Big Tent Ideas

DAVID BLACKMON: Supreme Court Delivers Crushing Haymaker To The Permanent Bureaucracy

(Photo by J. David Ake/Getty Images)

Daily Caller News Foundation logo
David Blackmon David Blackmon is an energy writer and consultant based in Texas. He spent 40 years in the oil and gas business, where he specialized in public policy and communications.
Font Size:

Over the past three and a half years, I have advised clients and colleagues to cool their jets about the inevitability of globalist elites succeeding in forcing a rapid, premature transition away from an oil, natural gas and coal-based energy system to one based on subsidized alternatives like wind, solar and electric vehicles.

The reason for this advice has been pretty simple: The entire energy-transition initiative is based on politics, not on science, and the political pendulum swings, often quickly and radically. (RELATED: REP. HARRIET HAGEMAN: The Supreme Court’s Latest Chevron Ruling Is A Big Win For America — What’s Next?)

We have already seen that happening in Europe in recent elections in Italy, the Netherlands, Sweden and to the European Union Parliament. In all these elections, as well as the coming elections in places like the United Kingdom, France and Canada, overreaching energy and climate policies played a major role in what has amounted to significant voter revolts.

In the United States, the complete self-destruction by President Joe Biden in his debate against former President Donald Trump on Thursday evening signals an increased likelihood of a looming major pendulum swing come November — one that will have major implications related to energy and climate policies.

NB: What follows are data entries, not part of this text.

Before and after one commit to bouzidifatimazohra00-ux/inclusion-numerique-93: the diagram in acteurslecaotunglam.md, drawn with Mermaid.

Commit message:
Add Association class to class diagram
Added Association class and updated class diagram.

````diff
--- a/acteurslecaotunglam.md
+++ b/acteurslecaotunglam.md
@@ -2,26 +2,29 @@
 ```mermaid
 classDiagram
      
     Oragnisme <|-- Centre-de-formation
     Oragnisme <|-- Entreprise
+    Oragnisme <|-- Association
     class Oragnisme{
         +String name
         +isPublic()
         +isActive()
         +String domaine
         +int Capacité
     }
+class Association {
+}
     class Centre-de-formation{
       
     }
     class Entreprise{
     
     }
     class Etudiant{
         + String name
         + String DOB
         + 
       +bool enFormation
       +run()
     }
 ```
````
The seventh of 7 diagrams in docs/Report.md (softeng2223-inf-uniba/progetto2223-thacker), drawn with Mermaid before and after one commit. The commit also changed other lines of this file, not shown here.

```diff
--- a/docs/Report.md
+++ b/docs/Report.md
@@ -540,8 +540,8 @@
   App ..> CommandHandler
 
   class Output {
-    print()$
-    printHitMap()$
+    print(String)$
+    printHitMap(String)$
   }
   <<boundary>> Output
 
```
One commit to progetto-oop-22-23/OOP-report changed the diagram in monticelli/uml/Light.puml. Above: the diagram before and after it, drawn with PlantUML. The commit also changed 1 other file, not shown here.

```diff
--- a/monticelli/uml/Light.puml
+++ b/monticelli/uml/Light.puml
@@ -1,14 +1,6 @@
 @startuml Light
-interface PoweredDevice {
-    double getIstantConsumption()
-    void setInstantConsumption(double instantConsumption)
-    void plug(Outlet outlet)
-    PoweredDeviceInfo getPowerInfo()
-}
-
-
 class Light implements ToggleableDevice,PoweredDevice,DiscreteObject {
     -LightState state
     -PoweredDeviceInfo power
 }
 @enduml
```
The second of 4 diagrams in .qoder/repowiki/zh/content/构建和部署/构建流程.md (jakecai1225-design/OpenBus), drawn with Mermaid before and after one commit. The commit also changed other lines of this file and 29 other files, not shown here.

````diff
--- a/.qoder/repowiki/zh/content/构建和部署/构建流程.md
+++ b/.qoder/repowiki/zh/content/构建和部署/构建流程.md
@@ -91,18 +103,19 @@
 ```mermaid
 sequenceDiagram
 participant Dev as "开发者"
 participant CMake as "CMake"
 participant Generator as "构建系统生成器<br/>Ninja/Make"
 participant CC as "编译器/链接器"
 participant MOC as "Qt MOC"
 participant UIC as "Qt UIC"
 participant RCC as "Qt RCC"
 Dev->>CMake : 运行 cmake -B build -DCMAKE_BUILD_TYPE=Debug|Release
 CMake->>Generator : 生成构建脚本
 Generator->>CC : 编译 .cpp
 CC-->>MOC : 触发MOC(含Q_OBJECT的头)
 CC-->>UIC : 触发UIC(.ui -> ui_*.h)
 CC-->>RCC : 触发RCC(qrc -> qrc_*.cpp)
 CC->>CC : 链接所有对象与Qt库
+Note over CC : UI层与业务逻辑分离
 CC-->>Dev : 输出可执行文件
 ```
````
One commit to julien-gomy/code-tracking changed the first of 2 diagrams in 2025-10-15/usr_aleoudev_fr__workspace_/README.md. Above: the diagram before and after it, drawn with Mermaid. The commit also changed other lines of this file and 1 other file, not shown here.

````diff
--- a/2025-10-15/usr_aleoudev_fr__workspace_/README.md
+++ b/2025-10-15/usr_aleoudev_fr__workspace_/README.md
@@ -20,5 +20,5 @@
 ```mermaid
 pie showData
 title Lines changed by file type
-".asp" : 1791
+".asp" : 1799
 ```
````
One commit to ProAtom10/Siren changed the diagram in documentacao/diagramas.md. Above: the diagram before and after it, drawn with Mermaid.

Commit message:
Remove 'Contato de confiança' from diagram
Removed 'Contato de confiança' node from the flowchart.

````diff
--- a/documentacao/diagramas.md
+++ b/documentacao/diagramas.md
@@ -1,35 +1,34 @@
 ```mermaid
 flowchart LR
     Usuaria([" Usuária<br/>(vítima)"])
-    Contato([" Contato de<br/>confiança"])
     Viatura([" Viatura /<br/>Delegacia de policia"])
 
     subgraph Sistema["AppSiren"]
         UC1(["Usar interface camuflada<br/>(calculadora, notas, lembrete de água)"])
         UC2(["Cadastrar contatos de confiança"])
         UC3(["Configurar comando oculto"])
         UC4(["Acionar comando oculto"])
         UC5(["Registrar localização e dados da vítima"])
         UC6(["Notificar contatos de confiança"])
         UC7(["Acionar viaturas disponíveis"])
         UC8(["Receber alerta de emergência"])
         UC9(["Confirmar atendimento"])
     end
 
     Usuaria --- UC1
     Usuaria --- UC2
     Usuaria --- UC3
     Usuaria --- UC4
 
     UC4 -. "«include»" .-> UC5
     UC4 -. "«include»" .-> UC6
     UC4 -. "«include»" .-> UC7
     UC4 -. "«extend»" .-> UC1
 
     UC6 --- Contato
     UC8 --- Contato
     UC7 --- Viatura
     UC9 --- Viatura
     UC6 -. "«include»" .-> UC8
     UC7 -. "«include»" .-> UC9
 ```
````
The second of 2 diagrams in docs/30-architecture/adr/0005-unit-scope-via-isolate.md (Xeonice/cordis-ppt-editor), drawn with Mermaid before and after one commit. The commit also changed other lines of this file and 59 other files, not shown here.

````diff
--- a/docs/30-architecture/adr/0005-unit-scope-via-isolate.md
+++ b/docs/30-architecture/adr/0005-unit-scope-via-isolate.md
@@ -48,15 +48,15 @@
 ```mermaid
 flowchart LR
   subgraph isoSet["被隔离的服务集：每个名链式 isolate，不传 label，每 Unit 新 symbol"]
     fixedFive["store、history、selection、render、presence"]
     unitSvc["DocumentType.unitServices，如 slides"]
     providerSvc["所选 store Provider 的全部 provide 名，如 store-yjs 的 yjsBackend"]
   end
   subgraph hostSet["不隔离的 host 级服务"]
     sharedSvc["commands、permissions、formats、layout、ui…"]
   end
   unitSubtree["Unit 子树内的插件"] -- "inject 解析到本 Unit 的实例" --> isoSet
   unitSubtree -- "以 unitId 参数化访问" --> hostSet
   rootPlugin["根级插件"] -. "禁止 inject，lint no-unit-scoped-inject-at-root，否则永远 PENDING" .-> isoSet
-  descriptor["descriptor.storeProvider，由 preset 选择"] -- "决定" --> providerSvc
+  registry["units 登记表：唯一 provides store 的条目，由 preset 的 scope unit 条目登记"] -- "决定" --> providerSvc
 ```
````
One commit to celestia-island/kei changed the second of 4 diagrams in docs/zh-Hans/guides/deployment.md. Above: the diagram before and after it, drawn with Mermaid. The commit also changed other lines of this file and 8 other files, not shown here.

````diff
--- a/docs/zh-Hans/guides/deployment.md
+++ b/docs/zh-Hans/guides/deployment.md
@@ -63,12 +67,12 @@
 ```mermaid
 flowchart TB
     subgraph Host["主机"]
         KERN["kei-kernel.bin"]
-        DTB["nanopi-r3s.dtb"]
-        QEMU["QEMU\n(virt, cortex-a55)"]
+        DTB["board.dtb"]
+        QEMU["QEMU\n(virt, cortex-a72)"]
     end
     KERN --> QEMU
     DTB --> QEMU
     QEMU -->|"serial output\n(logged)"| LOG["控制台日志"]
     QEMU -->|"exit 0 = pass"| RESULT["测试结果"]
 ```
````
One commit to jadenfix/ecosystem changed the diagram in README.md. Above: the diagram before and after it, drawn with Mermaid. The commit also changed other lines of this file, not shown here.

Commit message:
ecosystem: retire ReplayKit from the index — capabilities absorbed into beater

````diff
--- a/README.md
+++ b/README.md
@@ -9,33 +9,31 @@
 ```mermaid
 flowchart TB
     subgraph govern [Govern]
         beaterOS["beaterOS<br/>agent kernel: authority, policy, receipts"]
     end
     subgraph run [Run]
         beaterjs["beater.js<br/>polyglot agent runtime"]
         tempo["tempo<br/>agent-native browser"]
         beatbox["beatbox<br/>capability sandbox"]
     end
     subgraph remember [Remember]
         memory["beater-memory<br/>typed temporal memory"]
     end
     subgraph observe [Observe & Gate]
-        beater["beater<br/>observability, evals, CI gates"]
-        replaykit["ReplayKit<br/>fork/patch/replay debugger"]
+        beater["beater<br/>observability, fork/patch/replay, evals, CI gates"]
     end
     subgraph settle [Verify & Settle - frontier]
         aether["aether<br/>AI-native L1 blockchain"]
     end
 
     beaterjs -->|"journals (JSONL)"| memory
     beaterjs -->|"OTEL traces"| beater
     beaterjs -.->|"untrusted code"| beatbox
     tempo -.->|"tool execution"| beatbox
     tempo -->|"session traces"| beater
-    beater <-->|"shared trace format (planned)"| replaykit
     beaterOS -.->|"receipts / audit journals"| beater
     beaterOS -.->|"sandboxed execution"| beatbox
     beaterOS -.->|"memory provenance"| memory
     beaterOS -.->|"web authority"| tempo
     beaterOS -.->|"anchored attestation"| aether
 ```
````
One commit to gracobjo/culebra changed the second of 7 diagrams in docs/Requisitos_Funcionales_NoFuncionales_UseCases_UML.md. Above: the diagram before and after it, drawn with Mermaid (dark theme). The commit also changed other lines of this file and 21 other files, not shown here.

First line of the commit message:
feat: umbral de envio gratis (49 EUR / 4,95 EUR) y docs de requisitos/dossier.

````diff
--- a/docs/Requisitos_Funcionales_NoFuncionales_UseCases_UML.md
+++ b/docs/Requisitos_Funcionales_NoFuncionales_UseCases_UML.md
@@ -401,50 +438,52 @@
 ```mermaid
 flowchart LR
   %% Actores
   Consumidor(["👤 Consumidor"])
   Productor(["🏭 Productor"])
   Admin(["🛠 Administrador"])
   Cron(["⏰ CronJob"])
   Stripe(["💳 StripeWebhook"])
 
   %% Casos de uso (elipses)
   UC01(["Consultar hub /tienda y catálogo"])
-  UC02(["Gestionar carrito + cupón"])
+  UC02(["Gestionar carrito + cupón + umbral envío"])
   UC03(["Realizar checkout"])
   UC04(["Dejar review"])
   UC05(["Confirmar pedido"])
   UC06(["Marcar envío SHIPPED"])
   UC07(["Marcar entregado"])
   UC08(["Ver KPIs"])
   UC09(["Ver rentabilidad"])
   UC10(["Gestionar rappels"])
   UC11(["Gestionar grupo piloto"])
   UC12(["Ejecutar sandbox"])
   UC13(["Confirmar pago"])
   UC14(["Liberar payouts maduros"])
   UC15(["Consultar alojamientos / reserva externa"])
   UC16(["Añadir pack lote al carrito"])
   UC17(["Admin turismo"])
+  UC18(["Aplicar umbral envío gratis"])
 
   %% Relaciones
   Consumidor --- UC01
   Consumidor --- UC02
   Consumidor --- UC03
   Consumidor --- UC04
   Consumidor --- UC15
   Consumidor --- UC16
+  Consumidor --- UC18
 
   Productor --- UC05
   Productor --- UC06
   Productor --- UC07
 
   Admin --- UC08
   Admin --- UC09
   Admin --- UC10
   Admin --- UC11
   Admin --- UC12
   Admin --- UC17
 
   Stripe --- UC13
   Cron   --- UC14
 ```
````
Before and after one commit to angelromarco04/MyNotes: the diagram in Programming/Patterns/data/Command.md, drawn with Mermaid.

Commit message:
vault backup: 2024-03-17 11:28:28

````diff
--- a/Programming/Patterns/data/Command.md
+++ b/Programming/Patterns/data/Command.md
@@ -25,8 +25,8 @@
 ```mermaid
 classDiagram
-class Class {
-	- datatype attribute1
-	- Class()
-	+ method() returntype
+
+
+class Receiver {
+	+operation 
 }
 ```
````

But less than 12 hours after that debate concluded, the U.S. Supreme Court published a 6-3 decision in the Loper Bright Enterprises v. Raimondo case, one that will almost certainly become its most impactful decision in recent years.

The key element of this decision is the overturning of the so-called Chevron deference, a legal doctrine established by the court in a 1984 case involving the U.S. oil company Chevron. This doctrine directs federal courts to defer to the legal judgment of federal regulatory agencies when they claim the language in governing laws passed by Congress is vague and open to interpretation.

The result of this doctrine has been to render courts reluctant to rule against regulators, even when the regulations they have issued clearly fall outside the original intent and scope of the governing statutes.

“If the intent of Congress is clear, that is the end of the matter; for the court, as well as the agency, must give effect to the unambiguously expressed intent of Congress,” Justice John Paul Stevens wrote for a 6-0 court in the 1984 opinion, as reported by the Wall Street Journal. But “if the statute is silent or ambiguous with respect to the specific issue,” Justice Stevens said that courts should defer to “reasonable interpretations” by the governing agency.

Unfortunately, unelected bureaucrats eager to expand the scope of their political powers have too often rendered interpretations that were in no way reasonable and which fall far outside the original intent of Congress.

Since its enshrinement in the legal process, the Chevron deference has been used as the major enabler of the vast expansion of the regulatory and administrative state by the Clinton, Obama and Biden administrations. Whenever we hear Trump and other Republicans refer to the vast scope of the “shadow government,” they are referring to a monstrosity whose creation could not have taken place without the Chevron deference in place.

Nowhere has the expansion of the regulatory state become more bloated than in the realm of energy and climate policy. In the Biden presidency alone, companies attempting to do business in the United States have been subjected to a withering array of complex new regulations from the Environmental Protection Agency, the Bureau of Land Management, the Federal Energy Regulatory Commission and other agencies that increasingly inhibit their ability to be profitable in this country.

The Loper Bright case involved an onerous requirement issued by the National Marine Fisheries Service (NMFS) under the Magnuson-Stevens Act, which required commercial fishing vessels to carry federal monitors on board to enforce regulations aimed at preventing overfishing. But more than just allowing the monitors aboard their boats, the NMFS rule required the commercial fishermen to foot the bill for their presence.

The cost paid for the monitors often came to more than the wages being earned by the fishermen and their crews, a requirement that had little relationship, if any, to the intent and scope of the law.

It would be hard to overestimate the potential long-term implications of this ruling. In the coming years, the impacts to energy and climate policy from the recission of the Chevron deference could become every bit as impactful as a second Trump presidency.

It is a very big deal.

David Blackmon is an energy writer and consultant based in Texas. He spent 40 years in the oil and gas business, where he specialized in public policy and communications.

The views and opinions expressed in this commentary are those of the author and do not reflect the official position of the Daily Caller News Foundation.

All content created by the Daily Caller News Foundation, an independent and nonpartisan newswire service, is available without charge to any legitimate news publisher that can provide a large audience. All republished articles must include our logo, our reporter’s byline and their DCNF affiliation. For any questions about our guidelines or partnering with us, please contact